**What you will do**
A single number is the answer: the count of lines below that contain "build".

[Web page edit records]
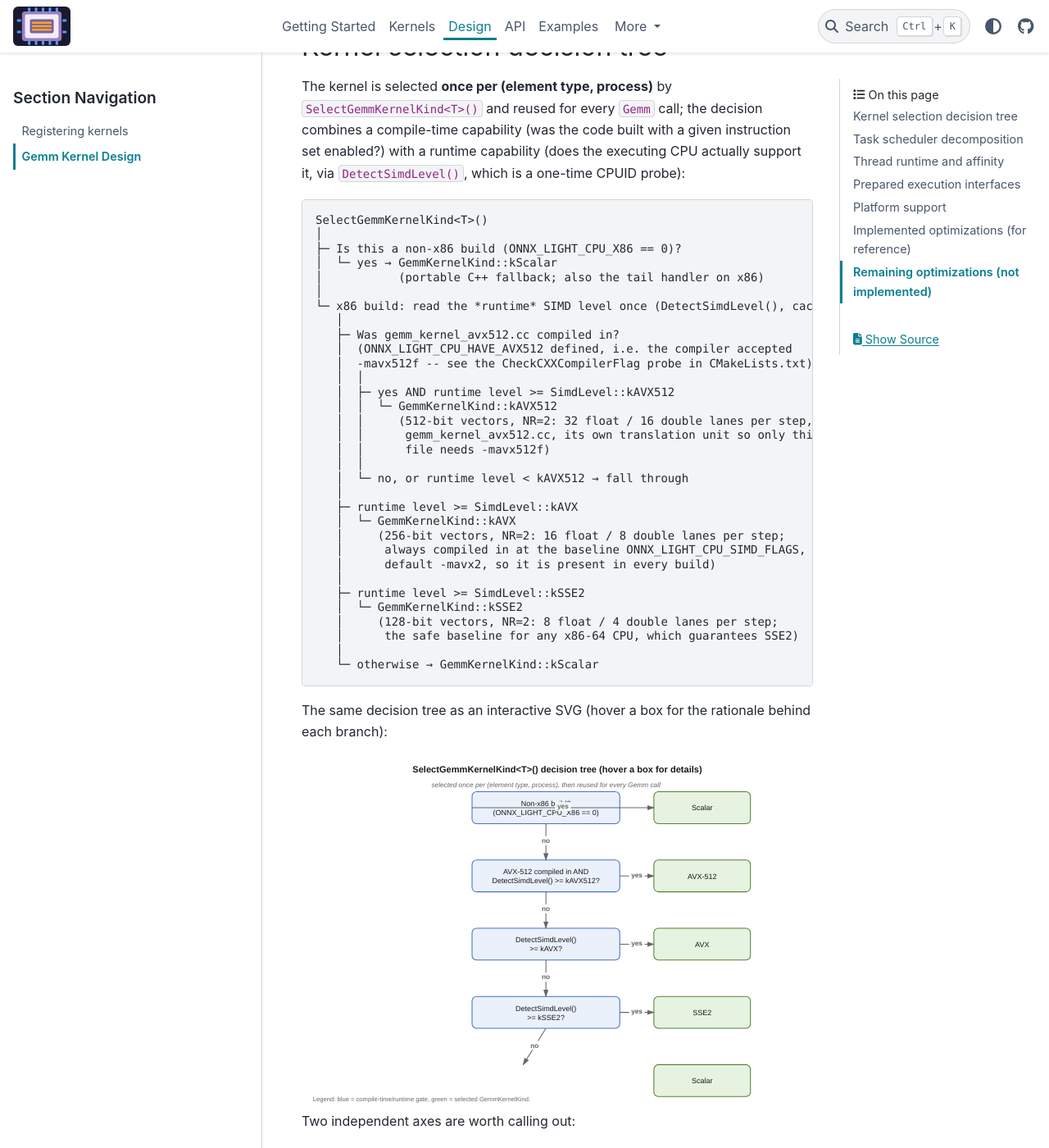
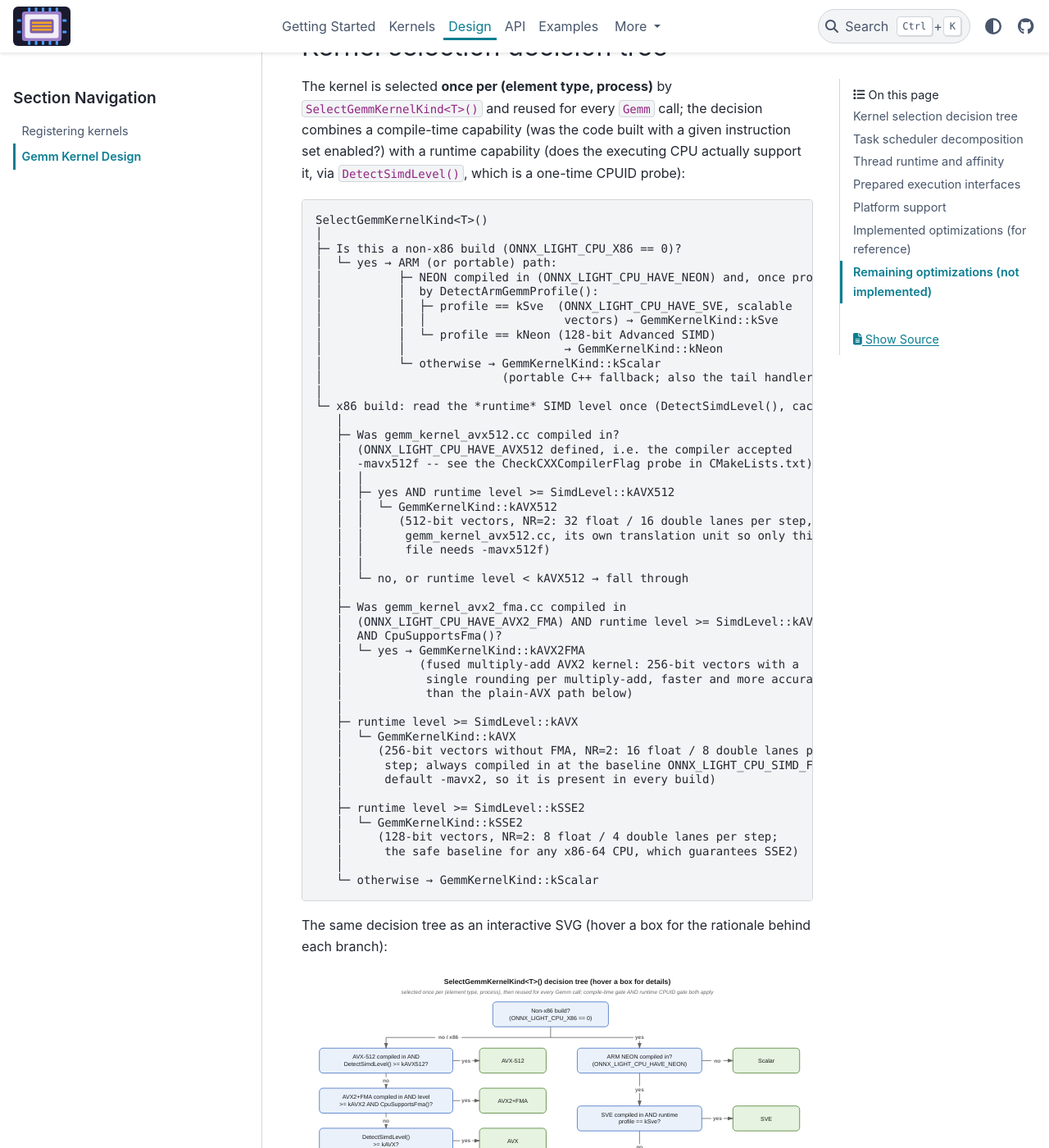
Before and after one commit to xadupre/onnx-light-cpu, a Sphinx documentation site: the page built from docs/design/gemm_kernel_design.rst, in a window 1280 px wide and 1400 px high, scrolled down 426 px. Shown: the whole window at 82% size. Built offline with Sphinx 7.4.7 and the PyData theme 0.15.4, drawn with Linux system fonts in a browser that asks for light colours; pages that are not in the unit, such as notebooks, are missing from menus; some of the changed text lies outside the part shown.

Commit message:
Make GEMM design-doc SVG diagrams match the implementation and use a transparent background (#188)
* Initial plan

* Enrich GEMM decision-tree/strategy-zone SVGs and make backgrounds transparent

Co-authored-by: xadupre <22452781+xadupre@users.noreply.github.com>

* Widen kernel_tree leaf gaps to declutter yes/no edge labels

Co-authored-by: xadupre <22452781+xadupre@users.noreply.github.com>

---------

Co-authored-by: copilot-swe-agent[bot] <198982749+Copilot@users.noreply.github.com>
Co-authored-by: xadupre <22452781+xadupre@users.noreply.github.com>

```diff
--- a/docs/design/gemm_kernel_design.rst
+++ b/docs/design/gemm_kernel_design.rst
@@ -24,8 +24,15 @@ probe)::
     SelectGemmKernelKind<T>()
     │
     ├─ Is this a non-x86 build (ONNX_LIGHT_CPU_X86 == 0)?
-    │  └─ yes → GemmKernelKind::kScalar
-    │           (portable C++ fallback; also the tail handler on x86)
+    │  └─ yes → ARM (or portable) path:
+    │           ├─ NEON compiled in (ONNX_LIGHT_CPU_HAVE_NEON) and, once probed
+    │           │  by DetectArmGemmProfile():
+    │           │  ├─ profile == kSve  (ONNX_LIGHT_CPU_HAVE_SVE, scalable
+    │           │  │                    vectors) → GemmKernelKind::kSve
+    │           │  └─ profile == kNeon (128-bit Advanced SIMD)
+    │           │                       → GemmKernelKind::kNeon
+    │           └─ otherwise → GemmKernelKind::kScalar
+    │                          (portable C++ fallback; also the tail handler on x86)
     │
     └─ x86 build: read the *runtime* SIMD level once (DetectSimdLevel(), cached)
        │
@@ -41,10 +48,18 @@ probe)::
        │  │
        │  └─ no, or runtime level < kAVX512 → fall through
        │
+       ├─ Was gemm_kernel_avx2_fma.cc compiled in
+       │  (ONNX_LIGHT_CPU_HAVE_AVX2_FMA) AND runtime level >= SimdLevel::kAVX2
+       │  AND CpuSupportsFma()?
+       │  └─ yes → GemmKernelKind::kAVX2FMA
+       │           (fused multiply-add AVX2 kernel: 256-bit vectors with a
+       │            single rounding per multiply-add, faster and more accurate
+       │            than the plain-AVX path below)
+       │
        ├─ runtime level >= SimdLevel::kAVX
        │  └─ GemmKernelKind::kAVX
-       │     (256-bit vectors, NR=2: 16 float / 8 double lanes per step;
-       │      always compiled in at the baseline ONNX_LIGHT_CPU_SIMD_FLAGS,
+       │     (256-bit vectors without FMA, NR=2: 16 float / 8 double lanes per
+       │      step; always compiled in at the baseline ONNX_LIGHT_CPU_SIMD_FLAGS,
        │      default -mavx2, so it is present in every build)
        │
        ├─ runtime level >= SimdLevel::kSSE2
```
Also changed, not shown: docs/design/_static/gemm/kernel_tree.svg, docs/design/_static/gemm/strategy_zones.svg.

**Answer box**
3